The Mastermind chair

This Friday one small personal life goal will be achieved, as BBC2 airs my appearance as a competitor on Mastermind.

Ever since I realised at a relatively young age that I had the ability to absorb and regurgitate a large number of (mainly) useless facts, I’ve wanted to appear and sit in the big black chair.

However, this isn’t my first appearance on a TV quiz show – oh no. 

Since my fledgling outing on Blockbusters as a callow 17-year-old, I have bothered the schedules on a number of occasions, with varying degrees of success. Continue reading

When is a radio show not a radio show?

Sara Cox

If you’re like me, when you picture a radio presenter in your mind, you see them wearing a big pair of headphones, sitting (or standing) at a desk, speaking into a microphone and occasionally pressing buttons.

Although the age of DJs actually ‘spinning discs’ is long gone, most of the rest still holds true… or so I thought.

Last week, however, while idly browsing iPlayer, I came across Sara Cox’s Sounds of the 80s.

Not such an 80s classic
This goes out on BBC Radio 2 on a Friday night from 10pm – midnight and it seems fairly popular.

Ostensibly, it’s just Sara Cox playing lots of a-Ha, Wham!, Billy Ocean and Madonna to dance around to, or so I thought.

You see, this radio show is also available to watch.
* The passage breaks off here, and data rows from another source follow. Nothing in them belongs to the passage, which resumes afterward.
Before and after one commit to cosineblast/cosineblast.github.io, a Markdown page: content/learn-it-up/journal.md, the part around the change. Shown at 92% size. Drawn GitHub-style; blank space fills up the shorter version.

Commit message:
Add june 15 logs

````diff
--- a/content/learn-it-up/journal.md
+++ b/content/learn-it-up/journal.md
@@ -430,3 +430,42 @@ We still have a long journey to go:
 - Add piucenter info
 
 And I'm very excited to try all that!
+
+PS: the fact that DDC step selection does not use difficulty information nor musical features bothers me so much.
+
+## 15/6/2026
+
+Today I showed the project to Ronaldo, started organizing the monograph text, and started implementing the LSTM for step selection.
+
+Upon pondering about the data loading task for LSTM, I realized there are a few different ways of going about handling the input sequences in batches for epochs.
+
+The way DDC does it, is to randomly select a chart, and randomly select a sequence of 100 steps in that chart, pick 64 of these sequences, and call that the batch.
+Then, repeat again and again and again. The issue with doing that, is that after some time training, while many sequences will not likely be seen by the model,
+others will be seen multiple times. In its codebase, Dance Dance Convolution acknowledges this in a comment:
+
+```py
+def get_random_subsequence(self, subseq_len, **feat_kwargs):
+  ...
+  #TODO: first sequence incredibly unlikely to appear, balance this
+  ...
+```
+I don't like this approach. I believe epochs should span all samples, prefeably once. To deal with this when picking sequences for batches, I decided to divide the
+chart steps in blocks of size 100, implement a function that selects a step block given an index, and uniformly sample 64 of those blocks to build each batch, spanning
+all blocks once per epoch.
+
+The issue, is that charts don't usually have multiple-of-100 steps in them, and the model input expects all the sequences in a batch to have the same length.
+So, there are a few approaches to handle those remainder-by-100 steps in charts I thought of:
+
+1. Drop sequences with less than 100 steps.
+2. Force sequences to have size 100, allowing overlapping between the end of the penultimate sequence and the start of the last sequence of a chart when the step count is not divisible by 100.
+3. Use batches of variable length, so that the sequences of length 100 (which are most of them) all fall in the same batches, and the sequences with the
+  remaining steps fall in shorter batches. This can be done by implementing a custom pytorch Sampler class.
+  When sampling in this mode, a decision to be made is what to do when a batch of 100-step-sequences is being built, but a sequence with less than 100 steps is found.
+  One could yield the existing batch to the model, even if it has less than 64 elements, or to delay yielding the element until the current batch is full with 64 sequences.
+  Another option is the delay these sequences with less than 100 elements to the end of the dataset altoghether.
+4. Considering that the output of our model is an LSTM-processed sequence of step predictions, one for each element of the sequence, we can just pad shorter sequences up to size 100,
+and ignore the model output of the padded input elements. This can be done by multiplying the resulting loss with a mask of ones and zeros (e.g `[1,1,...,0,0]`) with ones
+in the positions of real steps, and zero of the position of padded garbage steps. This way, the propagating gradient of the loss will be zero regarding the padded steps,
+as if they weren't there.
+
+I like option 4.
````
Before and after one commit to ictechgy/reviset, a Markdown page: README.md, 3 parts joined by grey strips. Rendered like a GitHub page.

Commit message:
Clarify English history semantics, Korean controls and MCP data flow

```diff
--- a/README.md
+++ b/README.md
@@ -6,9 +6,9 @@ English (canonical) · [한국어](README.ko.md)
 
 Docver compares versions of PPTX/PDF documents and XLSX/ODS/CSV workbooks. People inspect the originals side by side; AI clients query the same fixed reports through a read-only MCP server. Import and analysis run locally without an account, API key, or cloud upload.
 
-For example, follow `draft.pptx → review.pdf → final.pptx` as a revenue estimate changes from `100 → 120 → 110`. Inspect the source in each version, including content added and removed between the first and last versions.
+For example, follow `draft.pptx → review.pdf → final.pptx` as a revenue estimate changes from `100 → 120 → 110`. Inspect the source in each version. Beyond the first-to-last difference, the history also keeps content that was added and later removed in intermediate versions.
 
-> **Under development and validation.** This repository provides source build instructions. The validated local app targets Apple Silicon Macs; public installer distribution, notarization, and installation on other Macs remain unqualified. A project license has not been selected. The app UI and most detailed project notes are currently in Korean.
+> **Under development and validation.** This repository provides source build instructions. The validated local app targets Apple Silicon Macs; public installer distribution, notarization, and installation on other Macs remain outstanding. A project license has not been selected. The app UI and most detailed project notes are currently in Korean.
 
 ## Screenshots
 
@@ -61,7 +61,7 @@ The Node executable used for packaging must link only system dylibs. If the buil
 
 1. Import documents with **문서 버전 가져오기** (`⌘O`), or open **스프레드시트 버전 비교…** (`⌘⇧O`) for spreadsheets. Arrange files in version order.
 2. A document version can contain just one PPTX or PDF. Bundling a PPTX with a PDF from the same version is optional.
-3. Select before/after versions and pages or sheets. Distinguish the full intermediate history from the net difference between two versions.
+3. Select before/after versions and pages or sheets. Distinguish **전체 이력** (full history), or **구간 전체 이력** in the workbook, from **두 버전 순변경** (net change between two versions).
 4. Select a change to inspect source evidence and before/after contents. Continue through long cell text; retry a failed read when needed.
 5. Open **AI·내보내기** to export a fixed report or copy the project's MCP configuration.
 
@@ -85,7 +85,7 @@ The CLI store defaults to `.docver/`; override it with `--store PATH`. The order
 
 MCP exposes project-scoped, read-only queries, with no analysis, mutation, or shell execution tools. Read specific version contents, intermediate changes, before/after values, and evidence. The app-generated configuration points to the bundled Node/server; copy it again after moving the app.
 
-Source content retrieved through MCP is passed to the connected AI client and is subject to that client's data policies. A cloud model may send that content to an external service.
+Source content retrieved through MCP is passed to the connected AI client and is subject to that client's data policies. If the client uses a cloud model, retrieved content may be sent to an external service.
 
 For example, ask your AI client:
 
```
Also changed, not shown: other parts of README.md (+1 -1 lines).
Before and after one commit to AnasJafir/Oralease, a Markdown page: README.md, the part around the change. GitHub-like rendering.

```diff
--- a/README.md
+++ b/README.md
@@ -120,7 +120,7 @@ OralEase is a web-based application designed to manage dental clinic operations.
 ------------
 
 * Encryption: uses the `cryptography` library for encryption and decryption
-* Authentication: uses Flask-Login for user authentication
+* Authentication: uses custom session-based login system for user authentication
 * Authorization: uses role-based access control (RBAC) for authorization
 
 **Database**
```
Now we’re not talking a webcam in the corner here – I mean Sara Cox standing in a proper TV studio facing a camera delivering her script. Continue reading